■ **WHAT TO WORK ON**:
In the data below, find each line carrying the string "components" and copy it out.

○ ○ ○

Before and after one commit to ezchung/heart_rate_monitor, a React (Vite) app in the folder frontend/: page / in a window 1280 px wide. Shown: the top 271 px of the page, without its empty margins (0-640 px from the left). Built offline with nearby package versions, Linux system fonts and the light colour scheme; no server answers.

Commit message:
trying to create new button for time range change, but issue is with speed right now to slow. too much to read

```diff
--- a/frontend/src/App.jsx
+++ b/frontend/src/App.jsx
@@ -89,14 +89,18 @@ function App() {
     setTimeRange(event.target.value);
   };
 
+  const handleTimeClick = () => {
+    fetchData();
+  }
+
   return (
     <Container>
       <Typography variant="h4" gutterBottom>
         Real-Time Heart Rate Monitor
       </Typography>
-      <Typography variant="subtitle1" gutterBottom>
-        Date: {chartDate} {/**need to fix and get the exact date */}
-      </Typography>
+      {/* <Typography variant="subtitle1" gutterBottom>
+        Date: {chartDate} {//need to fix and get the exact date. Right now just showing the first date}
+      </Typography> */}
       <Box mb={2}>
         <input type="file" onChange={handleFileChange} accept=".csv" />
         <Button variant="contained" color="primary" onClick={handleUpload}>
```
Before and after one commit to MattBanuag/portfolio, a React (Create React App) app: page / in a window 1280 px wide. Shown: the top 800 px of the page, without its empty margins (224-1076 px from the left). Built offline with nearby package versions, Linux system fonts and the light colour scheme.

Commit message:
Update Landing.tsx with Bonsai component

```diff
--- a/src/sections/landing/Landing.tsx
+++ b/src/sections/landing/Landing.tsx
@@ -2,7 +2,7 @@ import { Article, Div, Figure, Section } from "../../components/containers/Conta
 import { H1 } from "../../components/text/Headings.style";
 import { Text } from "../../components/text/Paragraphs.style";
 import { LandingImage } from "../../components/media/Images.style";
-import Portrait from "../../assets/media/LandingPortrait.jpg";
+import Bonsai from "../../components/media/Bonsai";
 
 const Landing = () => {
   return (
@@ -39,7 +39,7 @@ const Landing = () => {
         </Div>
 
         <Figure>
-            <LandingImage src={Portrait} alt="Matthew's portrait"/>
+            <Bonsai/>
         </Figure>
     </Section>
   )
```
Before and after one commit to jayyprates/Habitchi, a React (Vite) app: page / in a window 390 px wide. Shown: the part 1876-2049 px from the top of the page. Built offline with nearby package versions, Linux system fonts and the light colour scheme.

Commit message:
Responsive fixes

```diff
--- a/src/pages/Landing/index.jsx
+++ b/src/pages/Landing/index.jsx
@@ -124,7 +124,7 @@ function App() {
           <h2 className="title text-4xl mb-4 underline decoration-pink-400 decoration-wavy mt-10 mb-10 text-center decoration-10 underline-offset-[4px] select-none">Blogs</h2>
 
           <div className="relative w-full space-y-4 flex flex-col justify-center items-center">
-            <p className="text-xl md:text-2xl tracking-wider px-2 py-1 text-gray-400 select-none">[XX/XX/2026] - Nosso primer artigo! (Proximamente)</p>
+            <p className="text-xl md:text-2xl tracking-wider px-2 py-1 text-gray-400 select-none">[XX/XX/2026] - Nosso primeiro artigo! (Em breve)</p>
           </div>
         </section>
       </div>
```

○ ○ ○

■ **RESULT**:
@@ -2,7 +2,7 @@ import { Article, Div, Figure, Section } from "../../components/containers/Conta
 import { H1 } from "../../components/text/Headings.style";
 import { Text } from "../../components/text/Paragraphs.style";
 import { LandingImage } from "../../components/media/Images.style";
+import Bonsai from "../../components/media/Bonsai";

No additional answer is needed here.